Previous syntactic analyses of the bei-passive in Chinese hold controversial stances on its true status — between a topic construction and a genuine passive (e.g. Cann & Wu, 2011; Her, 2009). This dissertation compares passivization across languages and explores the issues of Cantonese bei-constructions through corpora studies to examine the syntax and semantics of Cantonese bei-passive. The dissertation observes consistency in cross-linguistic morphosyntactic alternations under canonical passivization, including the realignment of semantic roles to grammatical functions, valence reduction, alongside passive verbal morphology. It also ferrets out commonalities between some passive-like constructions and the canonical passive. Based on corpora studies, the present research has found that the most frequent use of the Cantonese word bei2 is in the double object construction. Less common uses include having it as a marker of the indirect object, the permissive, and the passive, with its use as a marker of the instrument being the least frequent. The dissertation has found that the polysemous word bei2 can cause ambiguity and restrict the co-occurrence of these uses. The identity of the Cantonese bei-passive construction being a genuine passive structure is proven by the realignment of semantic roles to grammatical functions and valence reduction. The dissertation concludes that the unclear status of the bei-passive is engendered by the absence of passive verbal morphology and case markers in Cantonese. The corpora results evince that the Cantonese bei-passive is predominantly adversative. The grammaticalization path of the word bei2 as a passive marker is to be revisited in future research.

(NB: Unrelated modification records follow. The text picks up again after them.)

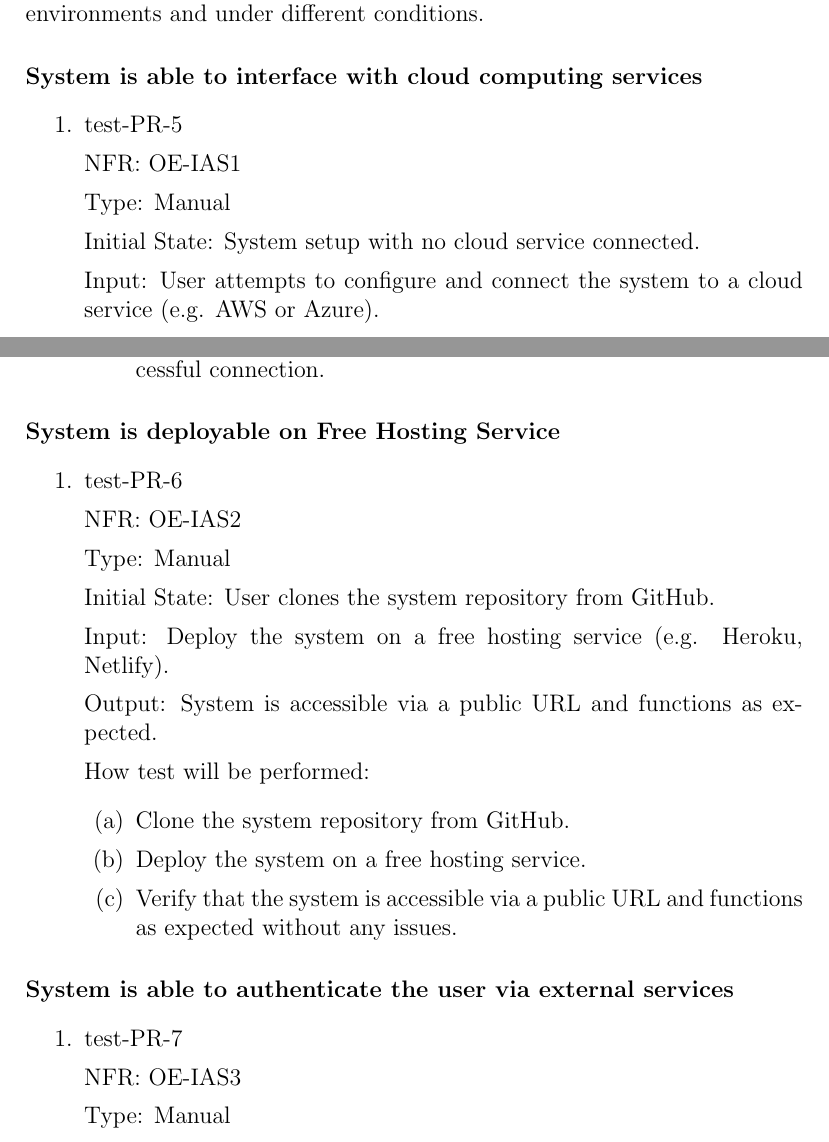
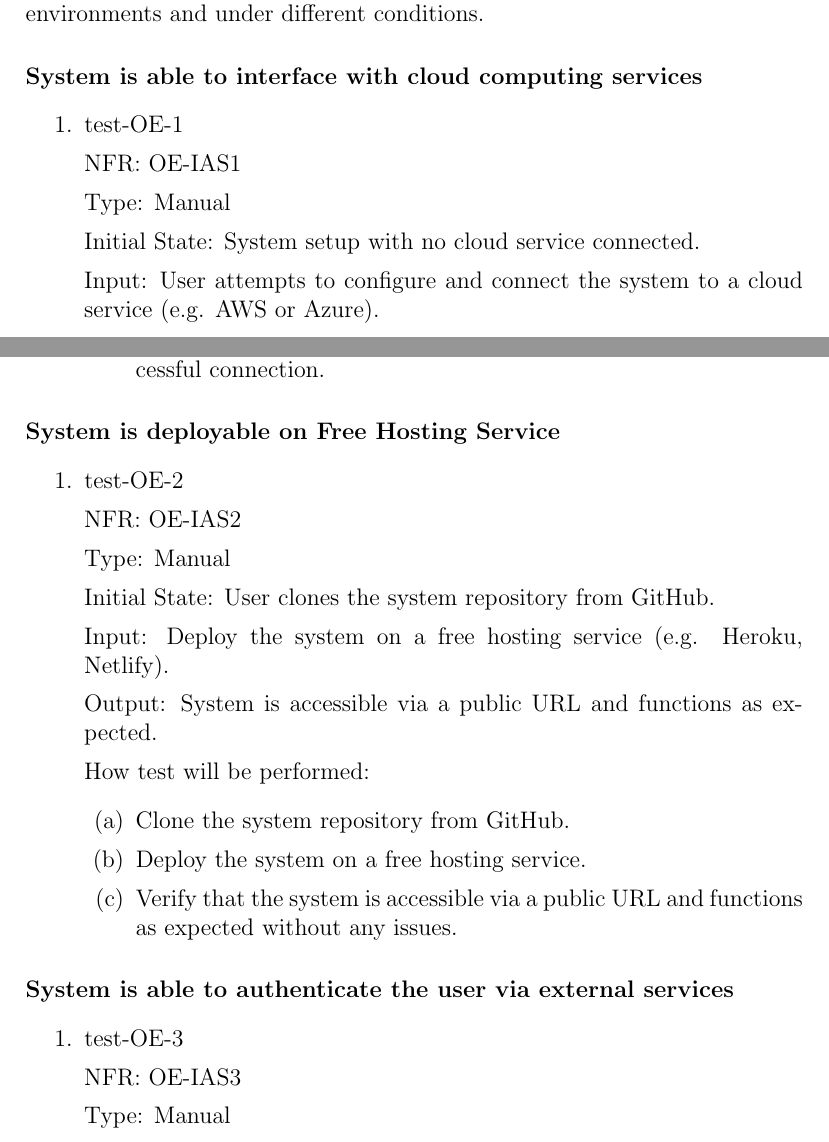
Before and after one commit to lilweege/SyntaxSentinels, a LaTeX document (docs/VnVPlan/VnVPlan.tex): two parts of pages 28 and 29 of 39, joined at a grey line, cut so that both start at the same text. Compiled offline with pdfLaTeX.

Commit message:
fix: test ids

```diff
--- a/docs/VnVPlan/VnVPlan.tex
+++ b/docs/VnVPlan/VnVPlan.tex
@@ -986,7 +986,7 @@ These requirements ensure that the system is able to operate in different enviro
 
 \paragraph{System is able to interface with cloud computing services}
 \begin{enumerate}
-  \item{test-PR-5}
+  \item{test-OE-1}
 
   NFR: OE-IAS1
 
@@ -1008,7 +1008,7 @@ These requirements ensure that the system is able to operate in different enviro
 
 \paragraph{System is deployable on Free Hosting Service}
 \begin{enumerate}
-  \item{test-PR-6}
+  \item{test-OE-2}
 
   NFR: OE-IAS2
 
@@ -1030,7 +1030,7 @@ These requirements ensure that the system is able to operate in different enviro
 
 \paragraph{System is able to authenticate the user via external services}
 \begin{enumerate}
-  \item{test-PR-7}
+  \item{test-OE-3}
 
   NFR: OE-IAS3
 
```
Also changed, not shown: docs/VnVPlan/VnVPlan.pdf.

|Publisher||The University of Hong Kong|
|Publication status||Published - 2017|